WHAT YOU HAVE TO DO:
Copy the listing out in full. Keep every word as it is.

--- START ---

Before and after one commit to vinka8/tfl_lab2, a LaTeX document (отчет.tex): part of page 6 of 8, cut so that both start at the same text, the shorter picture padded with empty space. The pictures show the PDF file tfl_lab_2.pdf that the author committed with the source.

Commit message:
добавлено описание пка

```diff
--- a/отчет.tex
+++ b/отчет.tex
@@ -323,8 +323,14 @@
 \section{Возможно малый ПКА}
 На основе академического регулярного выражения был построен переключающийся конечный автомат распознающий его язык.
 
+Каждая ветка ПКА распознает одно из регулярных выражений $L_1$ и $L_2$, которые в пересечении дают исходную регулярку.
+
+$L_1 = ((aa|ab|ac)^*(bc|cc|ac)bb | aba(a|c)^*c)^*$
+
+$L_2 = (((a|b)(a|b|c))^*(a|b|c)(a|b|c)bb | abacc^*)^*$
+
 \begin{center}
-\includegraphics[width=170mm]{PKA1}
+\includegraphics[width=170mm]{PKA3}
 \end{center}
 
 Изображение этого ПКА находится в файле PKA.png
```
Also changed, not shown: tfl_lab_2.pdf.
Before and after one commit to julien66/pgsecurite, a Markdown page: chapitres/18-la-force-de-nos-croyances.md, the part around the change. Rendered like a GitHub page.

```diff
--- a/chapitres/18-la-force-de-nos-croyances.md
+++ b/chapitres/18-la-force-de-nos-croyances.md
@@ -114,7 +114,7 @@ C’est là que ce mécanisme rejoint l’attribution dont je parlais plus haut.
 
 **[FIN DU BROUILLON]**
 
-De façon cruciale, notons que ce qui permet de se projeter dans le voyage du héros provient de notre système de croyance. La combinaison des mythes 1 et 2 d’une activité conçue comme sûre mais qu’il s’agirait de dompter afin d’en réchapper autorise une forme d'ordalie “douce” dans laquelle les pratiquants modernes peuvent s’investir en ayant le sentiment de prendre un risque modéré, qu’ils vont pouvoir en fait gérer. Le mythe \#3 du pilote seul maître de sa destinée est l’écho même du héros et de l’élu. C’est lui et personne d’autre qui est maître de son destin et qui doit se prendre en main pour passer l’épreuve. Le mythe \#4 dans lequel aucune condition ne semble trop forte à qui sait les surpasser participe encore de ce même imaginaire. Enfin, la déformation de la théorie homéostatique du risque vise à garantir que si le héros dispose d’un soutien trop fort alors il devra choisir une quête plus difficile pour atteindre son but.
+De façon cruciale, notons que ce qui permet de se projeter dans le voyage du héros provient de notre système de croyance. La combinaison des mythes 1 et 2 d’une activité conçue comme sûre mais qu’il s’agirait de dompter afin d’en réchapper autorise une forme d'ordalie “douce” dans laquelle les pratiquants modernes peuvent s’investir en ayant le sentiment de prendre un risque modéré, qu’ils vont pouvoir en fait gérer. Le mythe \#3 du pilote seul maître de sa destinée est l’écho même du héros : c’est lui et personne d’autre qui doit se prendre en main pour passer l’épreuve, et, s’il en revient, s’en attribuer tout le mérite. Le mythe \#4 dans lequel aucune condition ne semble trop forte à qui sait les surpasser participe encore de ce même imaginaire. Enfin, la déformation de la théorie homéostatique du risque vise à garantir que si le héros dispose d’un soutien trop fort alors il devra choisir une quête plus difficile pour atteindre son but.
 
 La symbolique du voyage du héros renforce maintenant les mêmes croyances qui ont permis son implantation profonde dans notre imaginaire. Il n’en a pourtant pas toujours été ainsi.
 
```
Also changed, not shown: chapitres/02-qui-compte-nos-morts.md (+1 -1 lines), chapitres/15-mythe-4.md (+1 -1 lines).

--- END ---

TASK RESPONSE:
Before and after one commit to vinka8/tfl_lab2, a LaTeX document (отчет.tex): part of page 6 of 8, cut so that both start at the same text, the shorter picture padded with empty space. The pictures show the PDF file tfl_lab_2.pdf that the author committed with the source.

Commit message:
добавлено описание пка

```diff
--- a/отчет.tex
+++ b/отчет.tex
@@ -323,8 +323,14 @@
 \section{Возможно малый ПКА}
 На основе академического регулярного выражения был построен переключающийся конечный автомат распознающий его язык.
 
+Каждая ветка ПКА распознает одно из регулярных выражений $L_1$ и $L_2$, которые в пересечении дают исходную регулярку.
+
+$L_1 = ((aa|ab|ac)^*(bc|cc|ac)bb | aba(a|c)^*c)^*$
+
+$L_2 = (((a|b)(a|b|c))^*(a|b|c)(a|b|c)bb | abacc^*)^*$
+
 \begin{center}
-\includegraphics[width=170mm]{PKA1}
+\includegraphics[width=170mm]{PKA3}
 \end{center}
 
 Изображение этого ПКА находится в файле PKA.png
```
Also changed, not shown: tfl_lab_2.pdf.
Before and after one commit to julien66/pgsecurite, a Markdown page: chapitres/18-la-force-de-nos-croyances.md, the part around the change. Rendered like a GitHub page.

```diff
--- a/chapitres/18-la-force-de-nos-croyances.md
+++ b/chapitres/18-la-force-de-nos-croyances.md
@@ -114,7 +114,7 @@ C’est là que ce mécanisme rejoint l’attribution dont je parlais plus haut.
 
 **[FIN DU BROUILLON]**
 
-De façon cruciale, notons que ce qui permet de se projeter dans le voyage du héros provient de notre système de croyance. La combinaison des mythes 1 et 2 d’une activité conçue comme sûre mais qu’il s’agirait de dompter afin d’en réchapper autorise une forme d'ordalie “douce” dans laquelle les pratiquants modernes peuvent s’investir en ayant le sentiment de prendre un risque modéré, qu’ils vont pouvoir en fait gérer. Le mythe \#3 du pilote seul maître de sa destinée est l’écho même du héros et de l’élu. C’est lui et personne d’autre qui est maître de son destin et qui doit se prendre en main pour passer l’épreuve. Le mythe \#4 dans lequel aucune condition ne semble trop forte à qui sait les surpasser participe encore de ce même imaginaire. Enfin, la déformation de la théorie homéostatique du risque vise à garantir que si le héros dispose d’un soutien trop fort alors il devra choisir une quête plus difficile pour atteindre son but.
+De façon cruciale, notons que ce qui permet de se projeter dans le voyage du héros provient de notre système de croyance. La combinaison des mythes 1 et 2 d’une activité conçue comme sûre mais qu’il s’agirait de dompter afin d’en réchapper autorise une forme d'ordalie “douce” dans laquelle les pratiquants modernes peuvent s’investir en ayant le sentiment de prendre un risque modéré, qu’ils vont pouvoir en fait gérer. Le mythe \#3 du pilote seul maître de sa destinée est l’écho même du héros : c’est lui et personne d’autre qui doit se prendre en main pour passer l’épreuve, et, s’il en revient, s’en attribuer tout le mérite. Le mythe \#4 dans lequel aucune condition ne semble trop forte à qui sait les surpasser participe encore de ce même imaginaire. Enfin, la déformation de la théorie homéostatique du risque vise à garantir que si le héros dispose d’un soutien trop fort alors il devra choisir une quête plus difficile pour atteindre son but.
 
 La symbolique du voyage du héros renforce maintenant les mêmes croyances qui ont permis son implantation profonde dans notre imaginaire. Il n’en a pourtant pas toujours été ainsi.
 
```
Also changed, not shown: chapitres/02-qui-compte-nos-morts.md (+1 -1 lines), chapitres/15-mythe-4.md (+1 -1 lines).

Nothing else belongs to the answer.